What should I send in a care package to China?


China, the world's most populous country, is an undisputed favourite among British students looking for a culture-shock adventure. In fact, around 36,000 Britons live permanently in China, many of whom are young adults teaching English in the country's two biggest cities: Beijing and Shanghai.

This fascinating place has so much to offer for inquisitive minds, but it's easy to get a little homesick when on the other side of the planet. For those who miss the UK's quirks and niceties, a care package from a loved one can make a world of difference.

If you're considering sending one to a friend or relative, the following ideas may provide some inspiration.

Man holding a parcel

Food and drink


Most of us have favourite foods and drinks that we take for granted, but many aren't available elsewhere in the world. While certain sayings may lead you to believe otherwise, decent tea can be pretty difficult to find in China; many expats complain that Chinese tea just isn't strong enough for their liking. So start by packing some hearty PG Tips or something similar.

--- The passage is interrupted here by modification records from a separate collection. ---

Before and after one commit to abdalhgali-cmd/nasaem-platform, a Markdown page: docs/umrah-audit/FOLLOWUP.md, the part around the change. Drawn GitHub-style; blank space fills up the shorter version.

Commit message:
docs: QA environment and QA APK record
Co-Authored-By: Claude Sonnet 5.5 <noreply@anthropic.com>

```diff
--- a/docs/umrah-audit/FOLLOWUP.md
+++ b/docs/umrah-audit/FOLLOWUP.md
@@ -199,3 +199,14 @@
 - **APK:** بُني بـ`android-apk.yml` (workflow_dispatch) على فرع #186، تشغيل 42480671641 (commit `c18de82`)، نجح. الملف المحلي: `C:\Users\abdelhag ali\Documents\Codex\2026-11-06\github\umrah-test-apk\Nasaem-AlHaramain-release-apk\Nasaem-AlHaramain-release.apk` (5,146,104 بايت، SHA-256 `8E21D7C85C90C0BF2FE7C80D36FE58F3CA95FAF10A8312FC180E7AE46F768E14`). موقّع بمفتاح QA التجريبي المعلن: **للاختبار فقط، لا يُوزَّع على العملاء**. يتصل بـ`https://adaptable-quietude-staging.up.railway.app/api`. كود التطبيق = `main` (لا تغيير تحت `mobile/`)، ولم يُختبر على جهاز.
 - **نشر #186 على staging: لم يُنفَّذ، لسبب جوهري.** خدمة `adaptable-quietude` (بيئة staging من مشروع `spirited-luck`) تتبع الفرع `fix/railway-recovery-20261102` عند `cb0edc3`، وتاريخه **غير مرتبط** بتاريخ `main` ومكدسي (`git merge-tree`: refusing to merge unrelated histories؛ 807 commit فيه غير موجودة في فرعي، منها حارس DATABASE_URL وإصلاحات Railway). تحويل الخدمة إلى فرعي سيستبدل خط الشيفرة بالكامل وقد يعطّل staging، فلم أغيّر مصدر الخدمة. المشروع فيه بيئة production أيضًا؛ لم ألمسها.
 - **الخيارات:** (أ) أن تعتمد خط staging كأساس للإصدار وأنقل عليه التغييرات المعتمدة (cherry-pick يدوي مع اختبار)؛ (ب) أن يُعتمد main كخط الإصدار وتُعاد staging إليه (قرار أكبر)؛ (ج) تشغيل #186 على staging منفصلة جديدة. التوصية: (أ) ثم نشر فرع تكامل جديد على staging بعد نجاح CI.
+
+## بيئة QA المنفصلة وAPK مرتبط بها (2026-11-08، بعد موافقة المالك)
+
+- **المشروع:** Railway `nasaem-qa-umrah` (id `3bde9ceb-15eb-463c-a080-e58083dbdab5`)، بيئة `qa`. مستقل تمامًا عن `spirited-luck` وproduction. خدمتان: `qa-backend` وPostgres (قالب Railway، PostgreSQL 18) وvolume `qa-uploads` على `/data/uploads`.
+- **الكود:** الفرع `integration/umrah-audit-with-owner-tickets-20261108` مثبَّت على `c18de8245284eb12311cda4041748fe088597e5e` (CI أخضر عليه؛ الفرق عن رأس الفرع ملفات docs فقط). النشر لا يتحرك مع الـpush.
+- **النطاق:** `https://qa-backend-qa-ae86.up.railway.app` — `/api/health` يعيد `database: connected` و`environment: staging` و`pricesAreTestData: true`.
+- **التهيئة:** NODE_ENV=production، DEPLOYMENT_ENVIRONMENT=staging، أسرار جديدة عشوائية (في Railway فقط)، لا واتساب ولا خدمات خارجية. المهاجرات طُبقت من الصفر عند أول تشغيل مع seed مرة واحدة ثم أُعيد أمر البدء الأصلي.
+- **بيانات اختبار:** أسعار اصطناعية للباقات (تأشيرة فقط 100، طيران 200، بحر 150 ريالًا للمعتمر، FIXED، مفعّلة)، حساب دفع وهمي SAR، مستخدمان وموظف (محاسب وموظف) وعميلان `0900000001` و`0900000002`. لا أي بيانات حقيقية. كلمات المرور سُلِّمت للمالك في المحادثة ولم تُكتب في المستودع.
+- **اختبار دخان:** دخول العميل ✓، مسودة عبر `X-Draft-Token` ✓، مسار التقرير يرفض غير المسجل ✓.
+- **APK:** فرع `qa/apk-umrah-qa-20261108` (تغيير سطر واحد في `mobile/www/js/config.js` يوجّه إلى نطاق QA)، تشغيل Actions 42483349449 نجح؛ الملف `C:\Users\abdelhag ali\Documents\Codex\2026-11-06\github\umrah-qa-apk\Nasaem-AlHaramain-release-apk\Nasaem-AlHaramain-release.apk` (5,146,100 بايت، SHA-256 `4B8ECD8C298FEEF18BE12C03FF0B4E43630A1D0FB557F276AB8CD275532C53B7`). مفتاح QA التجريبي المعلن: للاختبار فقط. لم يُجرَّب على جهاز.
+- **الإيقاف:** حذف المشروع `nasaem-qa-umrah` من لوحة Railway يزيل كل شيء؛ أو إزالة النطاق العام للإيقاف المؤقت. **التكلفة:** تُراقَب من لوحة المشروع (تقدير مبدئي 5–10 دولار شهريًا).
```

As well as tea, you might want to consider some chocolate and ketchup, seeing as the Chinese variants tend to taste a little different to the famous British brands to which we're more accustomed.




Ask any expat what they find most difficult to buy in China and most will mention deodorant. For some reason, it's just not as readily available as it is in the UK, despite the climate in the east - where most Brits are based - being warmer and more humid.

Even if it can be found in one of China's confusing little pharmacies, it's unlikely to be as strong as the products your loved one is used to, so it's worth including some in your package. Stick to the roll-on variety, though, as aerosols are rarely allowed through customs.

Large clothes


Clothing sizes in China don't quite match those in the UK, as the population as a whole is a little smaller. As such, it can be difficult for larger westerners to find garments that fit them properly. The two main problem areas are shoes and trousers, so if the recipient is particularly tall or wears shoes size 11 or bigger, consider sending some items out.

Football is massively popular in Southeast Asia, but it's not always easy to get hold of replica shirts from English league teams - especially those playing below the top flight. If your loved one is football mad, give them the chance to represent their club by sending the latest jersey.

Last, but certainly not least, finish your care package off with a few things to remind the recipient of home. Before you tape the box up, be sure to throw in a copy of their favourite magazine, a recent newspaper and a framed photo of the family.